I'm hoping some experienced wholesalers know how to deal with this problem. I have been targeting probate homes in the Northern Virginia, Washington, D.C. and Suburban Maryland areas. I send direct mail to the executors. The market is hot in the DC area and executors know it. They get lots of letters from investors and offer to show the property to all interested investors, usually on a weekend. I have run into the same wholesaler's assistant at every one of them. This has happened 3 times in the past few months. The wholesaler offers a much higher price than I can afford to pay in each instance. When I check the land records a month later to see what the properties have sold for I see that the prices paid were quite high. And that's without accounting for the wholesaler's fee because that is paid out of settlement and is not reflected in the sales price. The only thing I can think of is the wholesaler has a lot of "buy and hold" buyers on his list and perhaps some newbies who pay too much. I spoke with one seller who told me that one wholesaler offered to beat any other offer by $5k. That seems like a risky thing to do but it does keep his foot in the door and he can back out later if the numbers don't work. He also tells them that he would have the right to see the next best offer if he needs to escalate his offer $5k over theirs. What do experienced wholesalers do when they face steep competition? Thanks in advance for your insight.
Welcome @Lance Young !
Wow, brother.... I feel you. The first question I have is.... how many cash buyers do you have on your list? Second, have you tried going onto CL to talk to the people advertising their rentals there to see if you can get any of them as cash buyers?

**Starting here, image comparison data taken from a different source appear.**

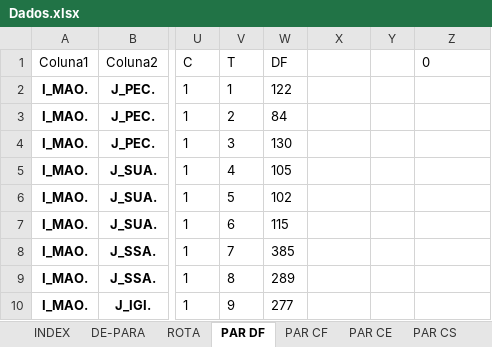
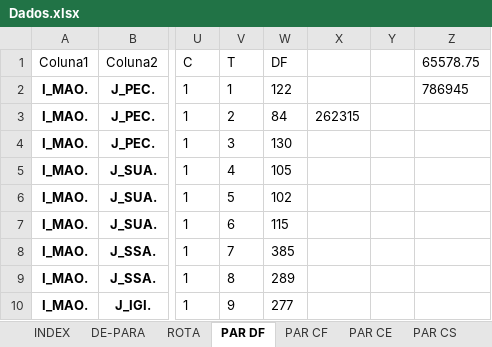
Before and after one commit to enzokgomes/PlanejamentoEstocasticoDeRotas, an Excel workbook: Input/Dados.xlsx, sheet PAR DF, drawn as a sheet; only a part is shown, gaps mark what is left out; values as stored, in another font and other column widths than the file's, no borders; table styles not drawn; the diff names each change by its address in the sheet, - before the commit and + after, or states it on an @@ line.

```diff
--- a/Input/Dados.xlsx (sheet PAR DF)
+++ b/Input/Dados.xlsx (sheet PAR DF)
-Z1: 0
+Z1: 65578.75
-Z2 (65578.75): (empty)
+Z2 (65578.75): 786945
-X3: (empty)
+X3: 262315
```
Also changed, not shown: 29 other files.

Land lords looking to increase their portfolio are a great resource for higher paying cash buyers.... Just my two cents, for what its worth....Best of luck.
@Lance Young they are using escalator clause.. standard procedure in hot multiple offer environment.

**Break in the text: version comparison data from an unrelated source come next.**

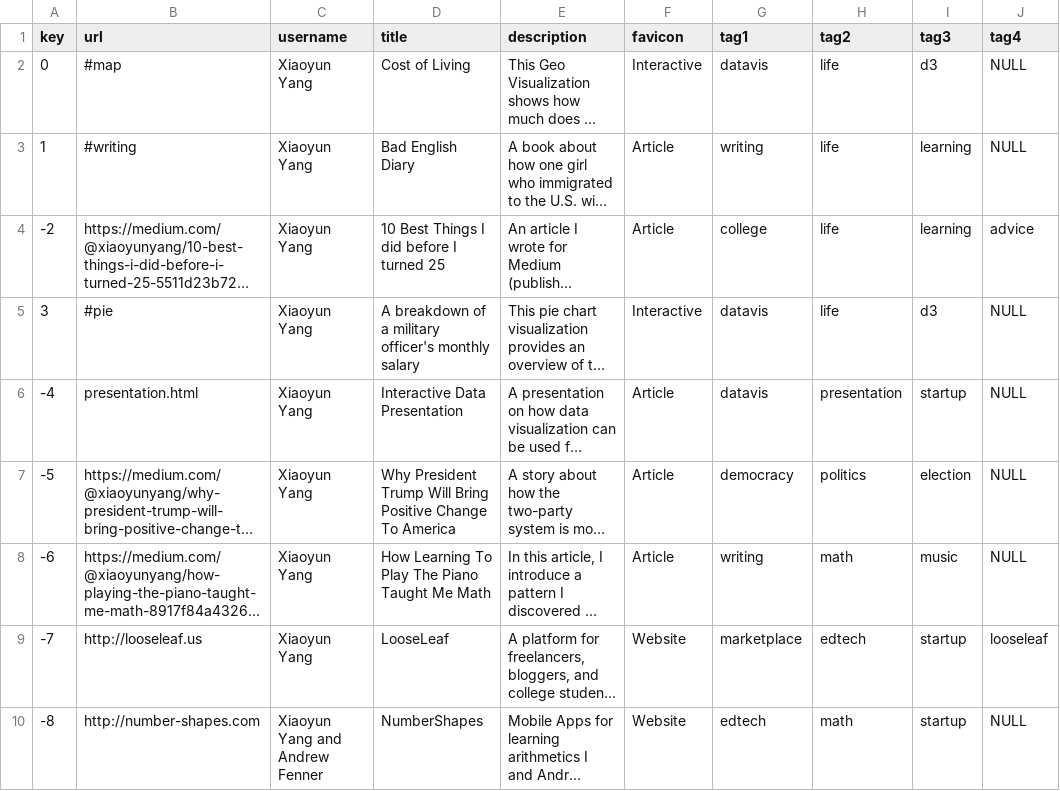
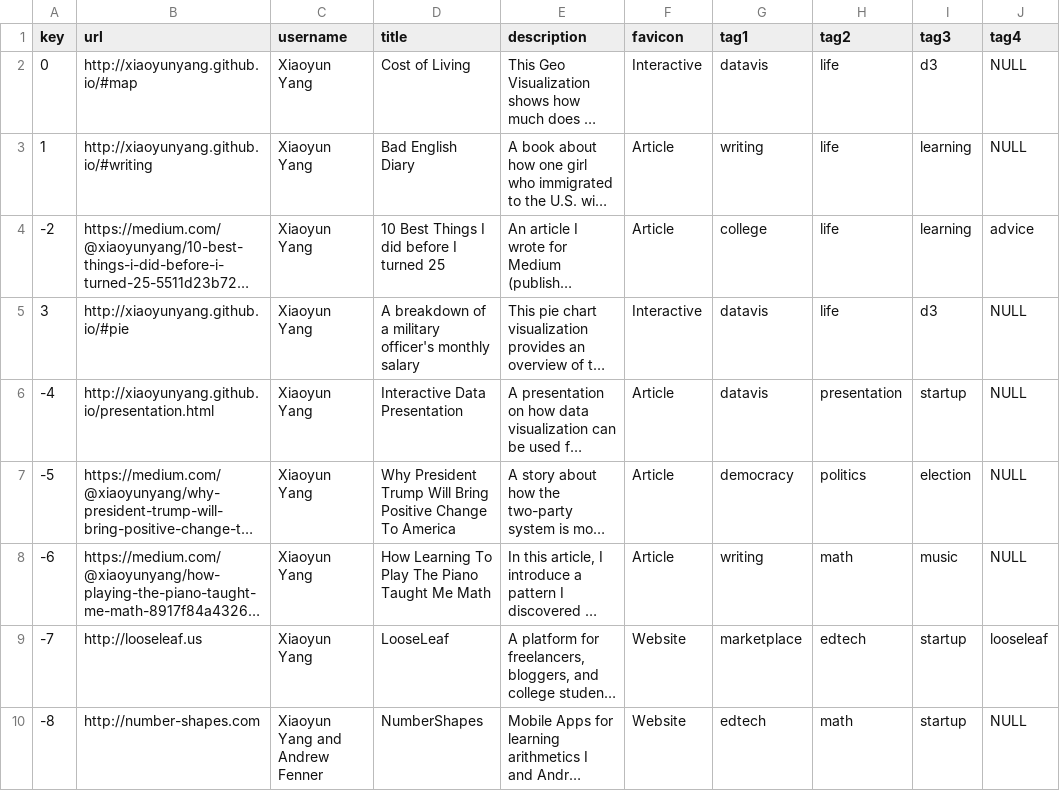
Before and after one commit to xiaoyunyang/xiaoyunyang.github.io, a CSV file: assets/data/profile/xyang-collection.csv, drawn as a sheet; only a part is shown; long unchanged cells end in …; the diff names each change by its address in the sheet, - before the commit and + after, or states it on an @@ line.

```diff
--- a/assets/data/profile/xyang-collection.csv
+++ b/assets/data/profile/xyang-collection.csv
-B2 (url): #map
+B2 (url): http://xiaoyunyang.github.io/#map
-B3 (url): #writing
+B3 (url): http://xiaoyunyang.github.io/#writing
-B5 (url): #pie
+B5 (url): http://xiaoyunyang.github.io/#pie
-B6 (url): presentation.html
+B6 (url): http://xiaoyunyang.github.io/presentation.html
```
Also changed, not shown: matrix/xyang-collection.csv, 1 other file.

if your a fix and flipper.. you will have a very hard time beating out a buy and hold investor.. it just is what it is.
market is saturated with wanna bee wholesalers and others that are able to close...
one thing you may want to do is look at the auction companies.. they weed out most wholesalers.. because you need bigger deposits just to bid and then usually a bigger NON refundable EM which is something most wholesalers won't do I never have an issue beating those guys out in this arena.. your up against other TRUE cash buyers though.

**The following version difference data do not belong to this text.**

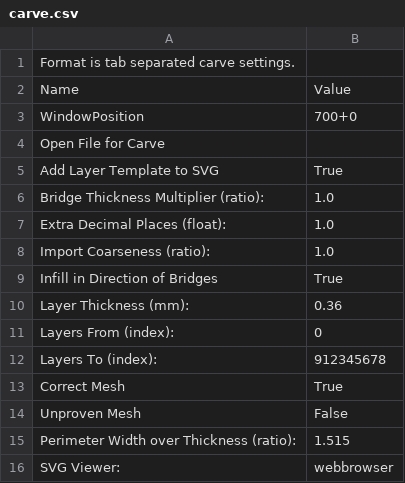
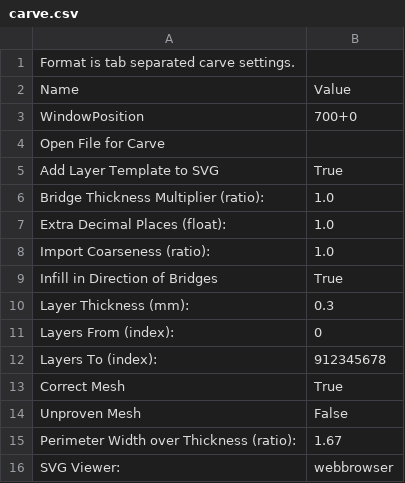
Before and after one commit to bjepson/My-Skeinforge-35-Profile, a CSV file: profiles/extrusion/ABS/carve.csv, drawn as a sheet.

```diff
--- a/profiles/extrusion/ABS/carve.csv
+++ b/profiles/extrusion/ABS/carve.csv
@@ -9,3 +9,3 @@ Import Coarseness (ratio):	1.0
 Infill in Direction of Bridges	True
-Layer Thickness (mm):	0.36
+Layer Thickness (mm):	0.3
 Layers From (index):	0
@@ -14,3 +14,3 @@ Correct Mesh	True
 Unproven Mesh	False
-Perimeter Width over Thickness (ratio):	1.515
+Perimeter Width over Thickness (ratio):	1.67
 SVG Viewer:	webbrowser
```
Also changed, not shown: profiles/extrusion/ABS/cool.csv, profiles/extrusion/ABS/export.csv, 15 other files.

Thank you for the feedback, Jay. I'm a fix and flipper and can pay cash for about half of the deals I run across. That isn't helping when I'm up against seasoned wholesalers who have lots of folks who will pay more than me. I am finding out the hard way that I cannot beat a buy and hold investor. Your post only confirmed my suspicions.
You have a good point about auction companies. I've never tried them because I thought it would be a much more competitive arena since the companies advertise heavily and have hundreds or maybe thousands of investors looking at their auction properties. Have you purchased properties through auction companies?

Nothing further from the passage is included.